[Source data]
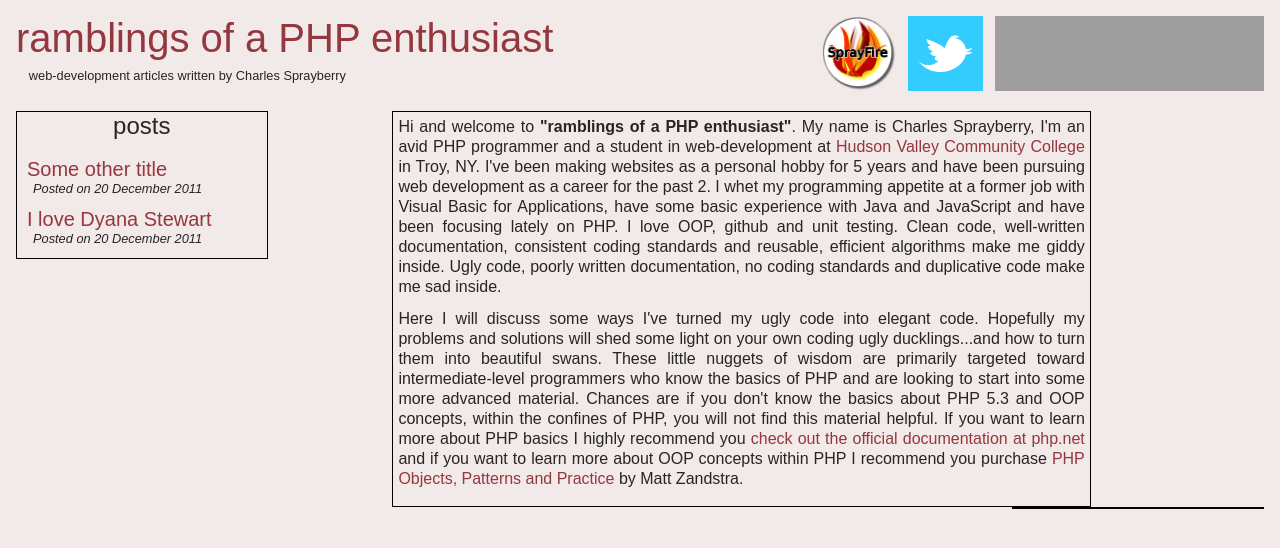
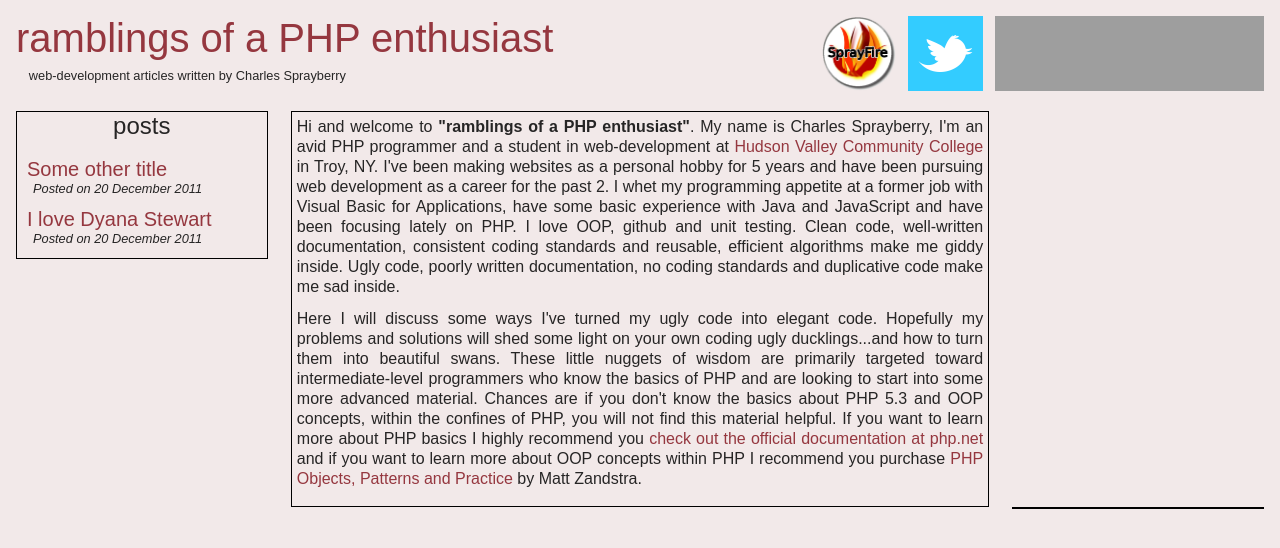
Before and after one commit to cspray/archived-blog, a Jekyll site: the page built from index.html, in a window 1280 px wide. Shown: the top 548 px of the page. Built offline with Jekyll 4.4.1, drawn with Linux system fonts in a browser that asks for light colours; grey boxes are pictures that could not be loaded.

Commit message:
UPD another attempt to center the main content

```diff
--- a/_layouts/default.html
+++ b/_layouts/default.html
@@ -52,7 +52,7 @@
 	                </div>
                 </div>
 
-                <div id="main-content" class="float-left">
+                <div id="main-content">
 	                {{ content }}
                 </div>
 
--- a/style.css
+++ b/style.css
@@ -31,8 +31,7 @@ body {
 }
 
 #main-content {
-	margin-left: 10%;
-	margin-right: 10%;
+	margin: 0 auto;
 	width: 55%;
 	padding: 5px;
 	border: 1px solid black;
```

• **What you need to do**
Give the data above back unchanged, except for the pictures.

• **Result of the exercise**
Before and after one commit to cspray/archived-blog, a Jekyll site: the page built from index.html, in a window 1280 px wide. Shown: the top 548 px of the page. Built offline with Jekyll 4.4.1, drawn with Linux system fonts in a browser that asks for light colours; grey boxes are pictures that could not be loaded.

Commit message:
UPD another attempt to center the main content

```diff
--- a/_layouts/default.html
+++ b/_layouts/default.html
@@ -52,7 +52,7 @@
 	                </div>
                 </div>
 
-                <div id="main-content" class="float-left">
+                <div id="main-content">
 	                {{ content }}
                 </div>
 
--- a/style.css
+++ b/style.css
@@ -31,8 +31,7 @@ body {
 }
 
 #main-content {
-	margin-left: 10%;
-	margin-right: 10%;
+	margin: 0 auto;
 	width: 55%;
 	padding: 5px;
 	border: 1px solid black;
```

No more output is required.